The cocktail menu doesn't hold any big surprises, but it does have the usual classics on offer. Besides a long drink or cocktail, you should also try the Starka vodka, which is distilled in Szczecin, in Cafe 22. The culinary offer doesn't make it on my must-eat list, there are pragmatic bar food like panini, burgers and sandwiches. The cakes in the showcase, on the other hand, look very promising and if you've ever wanted to try a Sacher cake outside of Vienna in the tallest building in Szczecin, you should do it at Cafe 22. By the way, according to the cafe, sweet dishes that you can eat in 22. If you eat chocolate on a stick, you don't eat it – sounds like a very plausible theory, don't you think??
Cafe 22, plac Rodła 8, 70-419 Szczecin
8. Chocolate rush, guaranteed calorie-free
When you are the 22.-If you don't believe in the low-fat, low-carb, low-everything thesis, I've got the ultimate low-fat, low-carb, low-everything tip for you. What's the greatest thing about chocolate?? Alright, this is the moment when the delicate temptation melts on your tongue. But the second best thing about chocolate, in my opinion, is definitely the scent. The smell of liquid chocolate is one of those things that fogs my brain and puts me in an intoxication-like state of bliss. That's exactly the endorphin kick you can experience in Szczecin, and without any mean side effects like waistline fat or hamster cheeks. How it works? You just have to walk along the Oder River, near the North East Marina and across from the famous Hook Terrace.

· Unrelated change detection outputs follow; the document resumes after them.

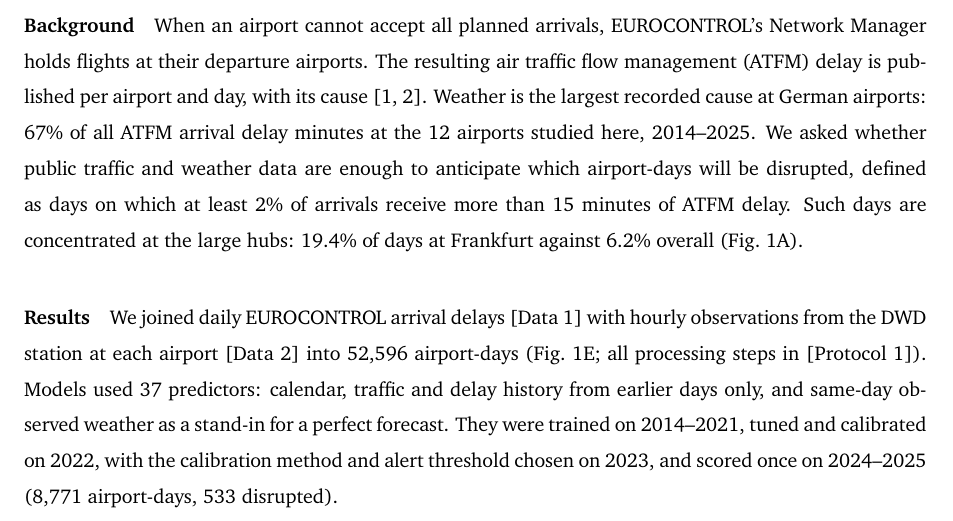
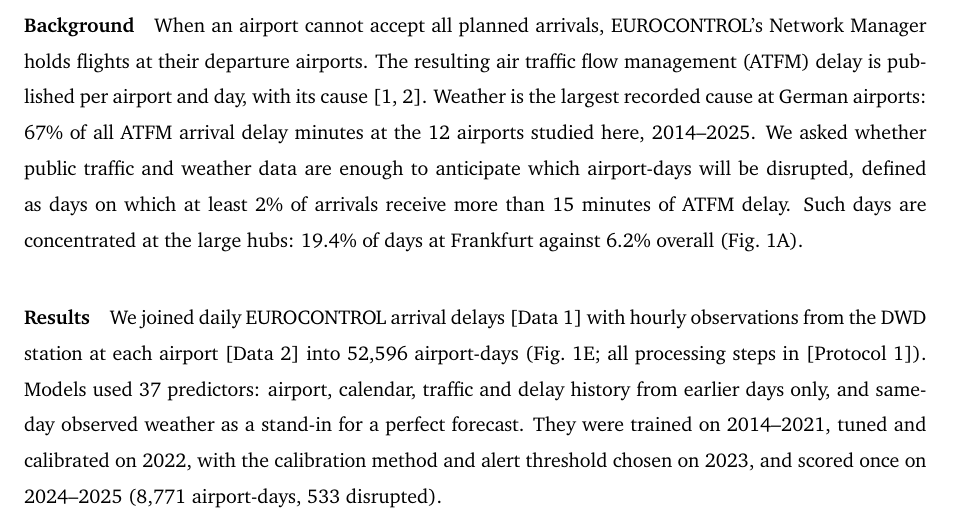
Before and after one commit to sidnov6/german-airport-disruption, a LaTeX document (paper/main.tex): part of page 1 of 3, cut so that both start at the same text. Compiled offline with pdfLaTeX.

Commit message:
Clarify the Frankfurt comparison in the README and list the airport among the paper's predictors

```diff
--- a/paper/main.tex
+++ b/paper/main.tex
@@ -72,7 +72,7 @@
 When an airport cannot accept all planned arrivals, EUROCONTROL's Network Manager holds flights at their departure airports. The resulting air traffic flow management (ATFM) delay is published per airport and day, with its cause [1, 2]. Weather is the largest recorded cause at German airports: 67\% of all ATFM arrival delay minutes at the 12 airports studied here, 2014--2025. We asked whether public traffic and weather data are enough to anticipate which airport-days will be disrupted, defined as days on which at least 2\% of arrivals receive more than 15 minutes of ATFM delay. Such days are concentrated at the large hubs: 19.4\% of days at Frankfurt against 6.2\% overall (Fig.~1A).
 
 \paragraph{Results}
-We joined daily EUROCONTROL arrival delays [Data~1] with hourly observations from the DWD station at each airport [Data~2] into 52,596 airport-days (Fig.~1E; all processing steps in [Protocol~1]). Models used 37 predictors: calendar, traffic and delay history from earlier days only, and same-day observed weather as a stand-in for a perfect forecast. They were trained on 2014--2021, tuned and calibrated on 2022, with the calibration method and alert threshold chosen on 2023, and scored once on 2024--2025 (8,771 airport-days, 533 disrupted).
+We joined daily EUROCONTROL arrival delays [Data~1] with hourly observations from the DWD station at each airport [Data~2] into 52,596 airport-days (Fig.~1E; all processing steps in [Protocol~1]). Models used 37 predictors: airport, calendar, traffic and delay history from earlier days only, and same-day observed weather as a stand-in for a perfect forecast. They were trained on 2014--2021, tuned and calibrated on 2022, with the calibration method and alert threshold chosen on 2023, and scored once on 2024--2025 (8,771 airport-days, 533 disrupted).
 
 LightGBM [4] reached an average precision (AP) of 0.39 and a ROC-AUC of 0.90; logistic regression [3] reached 0.38 and 0.89 (Fig.~1B, Table~1). At an alert threshold of 0.20 chosen on 2023, LightGBM flagged 682 days with a precision of 0.39 and a recall of 0.50. The gain over recent history was largest at Frankfurt (AP 0.63 vs 0.30) and smallest at Stuttgart, where both models caught only 3 of 52 disrupted days [Code~1].
 
```
Also changed, not shown: README.md, paper/main.pdf.
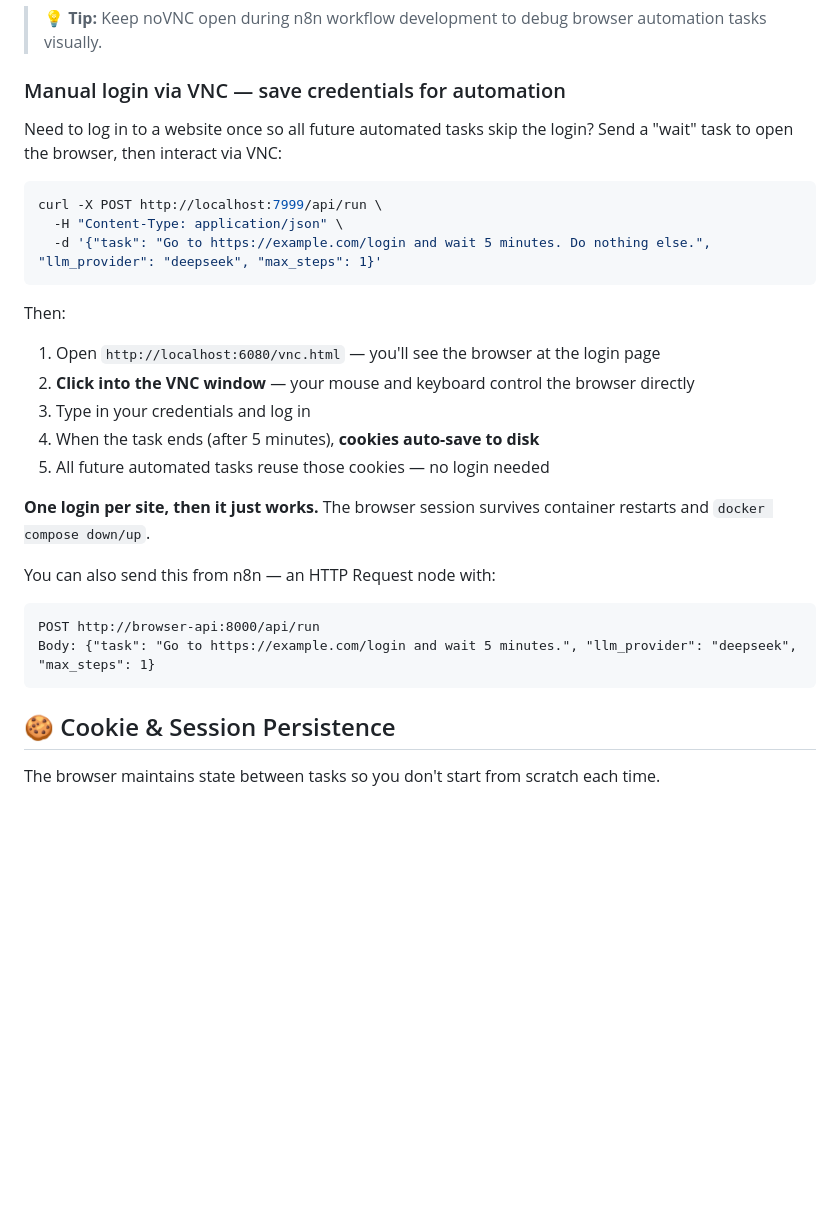
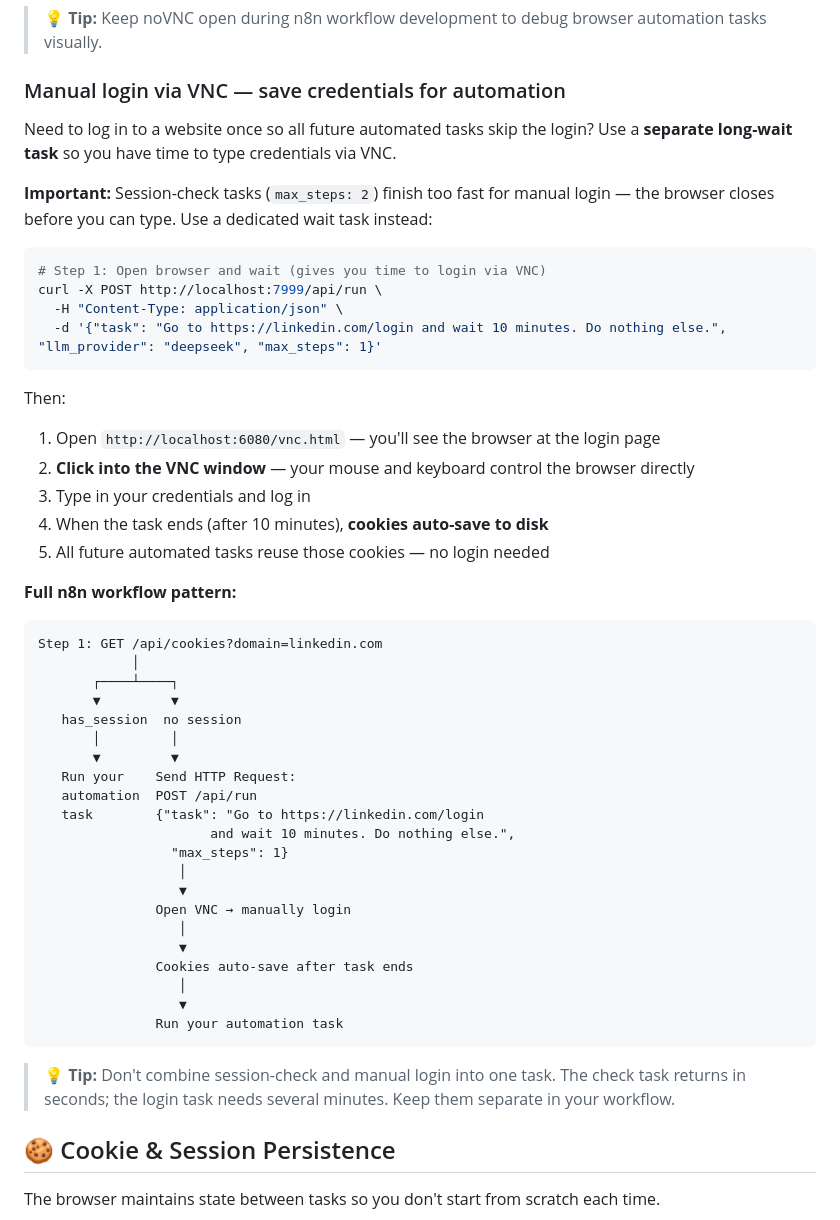
Before and after one commit to mimnets/n8n-qdrant-starter, a Markdown page: README.md, the part around the change. Rendered like a GitHub page; blank space fills up the shorter version.

Commit message:
Clarify manual login workflow — use separate wait task, not session check
Co-Authored-By: Claude <noreply@anthropic.com>

````diff
--- a/README.md
+++ b/README.md
@@ -136,30 +136,54 @@ No password by default. Set `VNC_PASSWORD` in `.env` to add authentication.
 ### Manual login via VNC — save credentials for automation
 
 Need to log in to a website once so all future automated tasks skip the login?
-Send a "wait" task to open the browser, then interact via VNC:
+Use a **separate long-wait task** so you have time to type credentials via VNC.
+
+**Important:** Session-check tasks (`max_steps: 2`) finish too fast for manual
+login — the browser closes before you can type. Use a dedicated wait task instead:
 
 ```bash
+# Step 1: Open browser and wait (gives you time to login via VNC)
 curl -X POST http://localhost:7999/api/run \
   -H "Content-Type: application/json" \
-  -d '{"task": "Go to https://example.com/login and wait 5 minutes. Do nothing else.", "llm_provider": "deepseek", "max_steps": 1}'
+  -d '{"task": "Go to https://linkedin.com/login and wait 10 minutes. Do nothing else.", "llm_provider": "deepseek", "max_steps": 1}'
 ```
 
 Then:
 1. Open `http://localhost:6080/vnc.html` — you'll see the browser at the login page
 2. **Click into the VNC window** — your mouse and keyboard control the browser directly
 3. Type in your credentials and log in
-4. When the task ends (after 5 minutes), **cookies auto-save to disk**
+4. When the task ends (after 10 minutes), **cookies auto-save to disk**
 5. All future automated tasks reuse those cookies — no login needed
 
-**One login per site, then it just works.** The browser session survives container
-restarts and `docker compose down/up`.
-
-You can also send this from n8n — an HTTP Request node with:
+**Full n8n workflow pattern:**
 
 ```
-POST http://browser-api:8000/api/run
-Body: {"task": "Go to https://example.com/login and wait 5 minutes.", "llm_provider": "deepseek", "max_steps": 1}
+Step 1: GET /api/cookies?domain=linkedin.com
+            │
+       ┌────┴────┐
+       ▼         ▼
+   has_session  no session
+       │         │
+       ▼         ▼
+   Run your    Send HTTP Request:
+   automation  POST /api/run
+   task        {"task": "Go to https://linkedin.com/login
+                      and wait 10 minutes. Do nothing else.",
+                 "max_steps": 1}
+                  │
+                  ▼
+               Open VNC → manually login
+                  │
+                  ▼
+               Cookies auto-save after task ends
+                  │
+                  ▼
+               Run your automation task
 ```
+
+> 💡 **Tip:** Don't combine session-check and manual login into one task. The
+> check task returns in seconds; the login task needs several minutes.
+> Keep them separate in your workflow.
 
 ## 🍪 Cookie & Session Persistence
 
````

Nearby is a chocolate factory and you can smell it – enormously! When I stayed there with my blogger friend on a Monday morning before dawn to photograph the sunrise, we had no clue at first, until we both assured each other that we were not hallucinating. It made us both enormously happy. Extra tip, but now with calories: If the smell isn't enough for you and you want to eat chocolate now more than ever, then be sure to try the chocolates from the small store "Jarmark Jakubowy" opposite the Jakobi Church.
How to get to Szczecin
Especially from Berlin Szczecin is very easy to reach by regional train. The journey takes about two hours from Berlin Central Station, depending on the connection and the change of trains. The great thing is that the Berlin-Brandenburg ticket is also valid here, d.h. here you can buy on a ticket for 29 euros (resp. 22 euros in the evening from 6 pm with the Brandenburg-Berlin-Nacht-Ticket) up to five people ride. What you can experience in one day in Szczecin you can read at Synke-unterwegs in her article "A trip abroad for 20 Euro."